Bonobo Kid's Book and Website Bring Environmental Action to Children and Help to Endangered Species

Share Article

Jane Goodall wrote the compelling afterword to a children's story about a young bonobo named Lucy who lives in the Jacksonville Zoo. The book, I'm Lucy: A Day in the Life of a Young Bonobo, and the Bonobo Kids website, http://www.bonobokids.org, offer children vital information about our world and its creatures and provide real opportunities to take action for the environment and endangered species.

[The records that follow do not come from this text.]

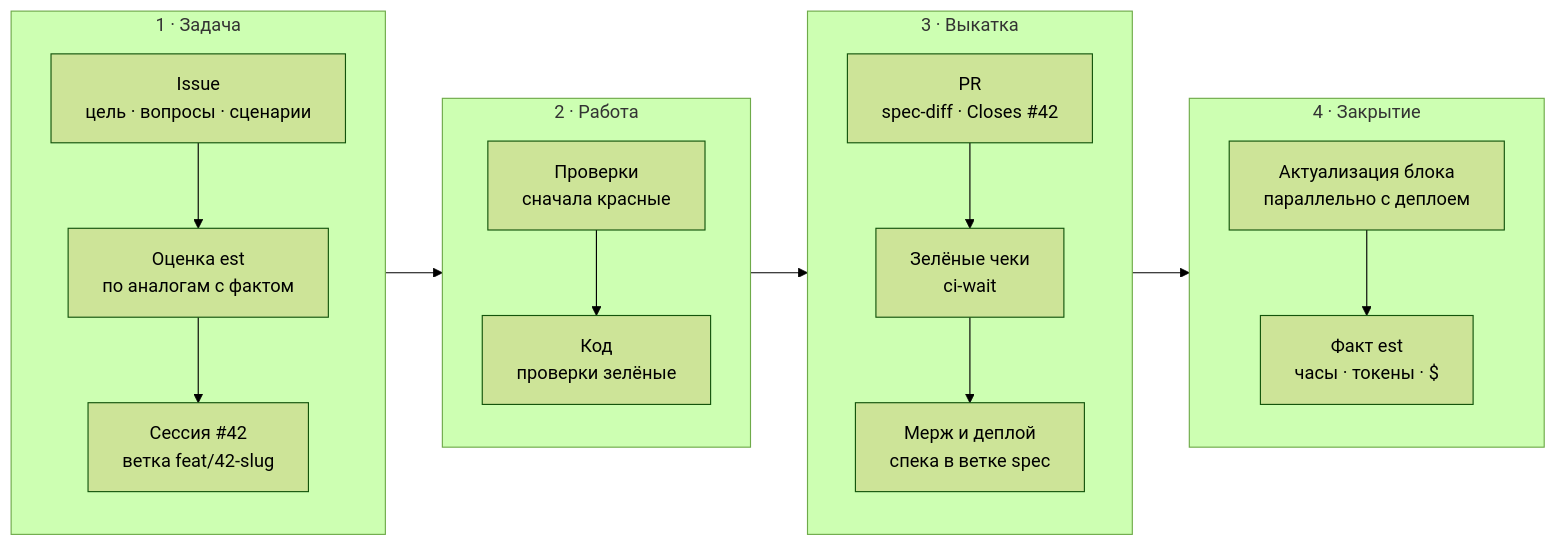
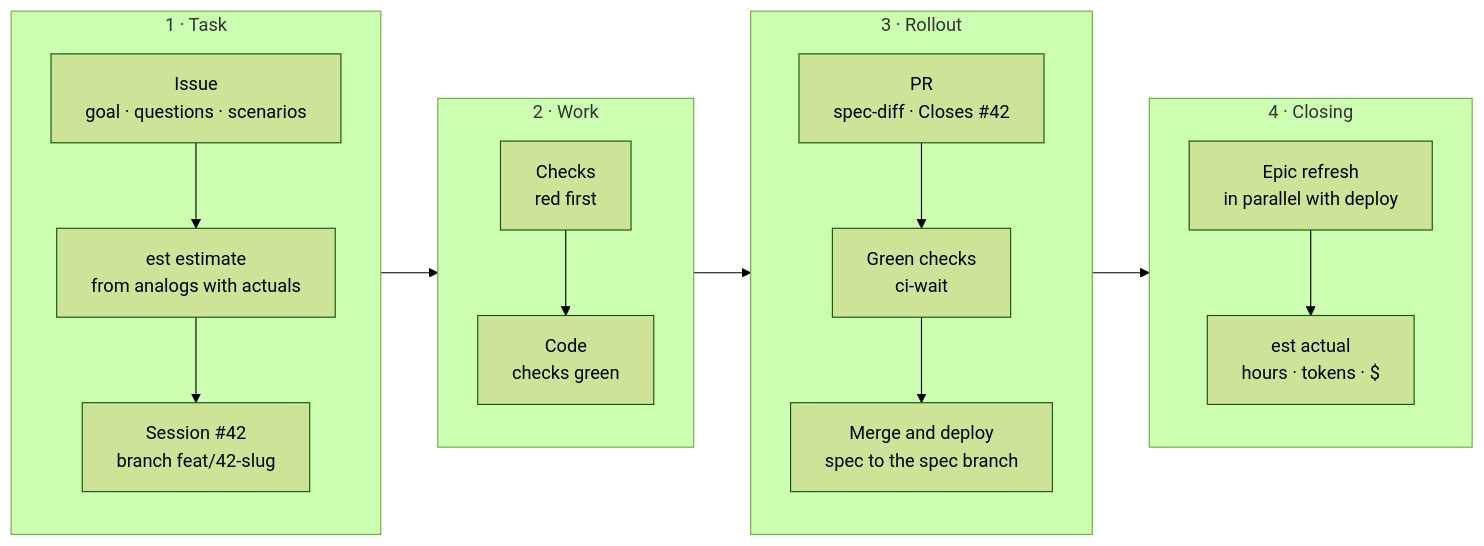
The diagram in README.md (miroshnik/ai-dev), drawn with Mermaid (forest theme) before and after one commit. The commit also changed other lines of this file and 1 other file, not shown here.

````diff
--- a/README.md
+++ b/README.md
@@ -30,20 +30,20 @@
 ```mermaid
 flowchart LR
-  subgraph task ["1 · Задача"]
+  subgraph task ["1 · Task"]
     direction TB
-    I["Issue<br>цель · вопросы · сценарии"] --> E["Оценка est<br>по аналогам с фактом"] --> S["Сессия #42<br>ветка feat/42-slug"]
+    I["Issue<br>goal · questions · scenarios"] --> E["est estimate<br>from analogs with actuals"] --> S["Session #42<br>branch feat/42-slug"]
   end
-  subgraph work ["2 · Работа"]
+  subgraph work ["2 · Work"]
     direction TB
-    T["Проверки<br>сначала красные"] --> C["Код<br>проверки зелёные"]
+    T["Checks<br>red first"] --> C["Code<br>checks green"]
   end
-  subgraph ship ["3 · Выкатка"]
+  subgraph ship ["3 · Rollout"]
     direction TB
-    P["PR<br>spec-diff · Closes #42"] --> G["Зелёные чеки<br>ci-wait"] --> M["Мерж и деплой<br>спека в ветке spec"]
+    P["PR<br>spec-diff · Closes #42"] --> G["Green checks<br>ci-wait"] --> M["Merge and deploy<br>spec to the spec branch"]
   end
-  subgraph done ["4 · Закрытие"]
+  subgraph done ["4 · Closing"]
     direction TB
-    U["Актуализация блока<br>параллельно с деплоем"] --> F["Факт est<br>часы · токены · $"]
+    U["Epic refresh<br>in parallel with deploy"] --> F["est actual<br>hours · tokens · $"]
   end
   task --> work --> ship --> done
 ```
````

All profits from the photograph-filled book are donated to the Bonobo Conservation Initiative (BCI) and Jane Goodall's youth organization, Roots and Shoots.

'Children and parents will fall in love with this bonobo family and this enchanting book.' From the Afterword by Jane Goodall

If you weren't in love with these primates before seeing them and reading about them in this book, you surely will be afterwards.

Jane Goodall provided the afterword and stunning backdrop for a new children's book and interactive website that connects children to endangered bonobos and the environment through awareness and action. Author Mathea Levine and photographer Marian Brickner introduce the world to a young bonobo who lives in the Jacksonville Zoo in I'm Lucy: A Day in the Life of a Young Bonobo. All profits from the book benefit the Bonobo Conservation Initiative (BCI) and Jane Goodall's youth organization, Roots and Shoots, when bought through the Bonobo Kids interactive website, Bonobo Kids.

"I'm Lucy and the Bonobo Kids website extend the work we're doing at BCI to the next generation of stewards for the Earth and its creatures," says Sally Jewell Coxe, president and co-founder of the Bonobo Conservation Initiative. "Mathea and Marian have captured all that make bonobos so special - their human likeness, their playfulness and their capacity to love. They are making a wonderful way for kids to learn, to get involved and to really make a difference."

Bonobos share 98.7% of human DNA and are distinguished from other great apes by their matriarchal and cooperative society. While over 100 bonobos like Lucy and her family currently live in zoos, wild bonobos are found only in the Democratic Republic of Congo where they are often hunted and their habitat is at risk from human encroachment and environmental destruction. In recent years, the bonobo population has dropped drastically, placing these endangered creatures devastatingly close to total extinction.

"It's wonderful that the lives of our Zoo's bonobo family, one of the most endangered species, were communicated in such way that children and adults alike can enjoy and learn," said Janet Johnson, Director of Guest Operations and Marketing at Jacksonville Zoo and Gardens. "If you weren't in love with these primates before seeing them and reading about them in this book, you surely will be afterwards."

At the Bonobo Kids website, kids and their adults find expanded information about bonobos, great apes, other endangered species and the environment. On the inside cover of I'm Lucy, readers find a secret password that allows them to garner detailed information about specific bonobos around the world. The Bonobo Challenge Blog keeps kids involved and in the know while also hosting contests, setting creative challenges and highlighting Bonobo Kids who perform extraordinary green, humanitarian and animal rights acts.

Bonobo Kids will be featured at the Bonobo Benefit for BCI sponsored by Peter Gabriel's organization, Inter-Species Internet, at Jivamukti Yoga School, May 31st 8:00-10:30pm, 841 Broadway, Manhattan featuring music by Tony Levin and Wynne Paris and a presentation for Sally Jewell Coxe.

###

Share article on social media or email:

View article via:

Pdf Print

Contact Author

Julie Roads
Visit website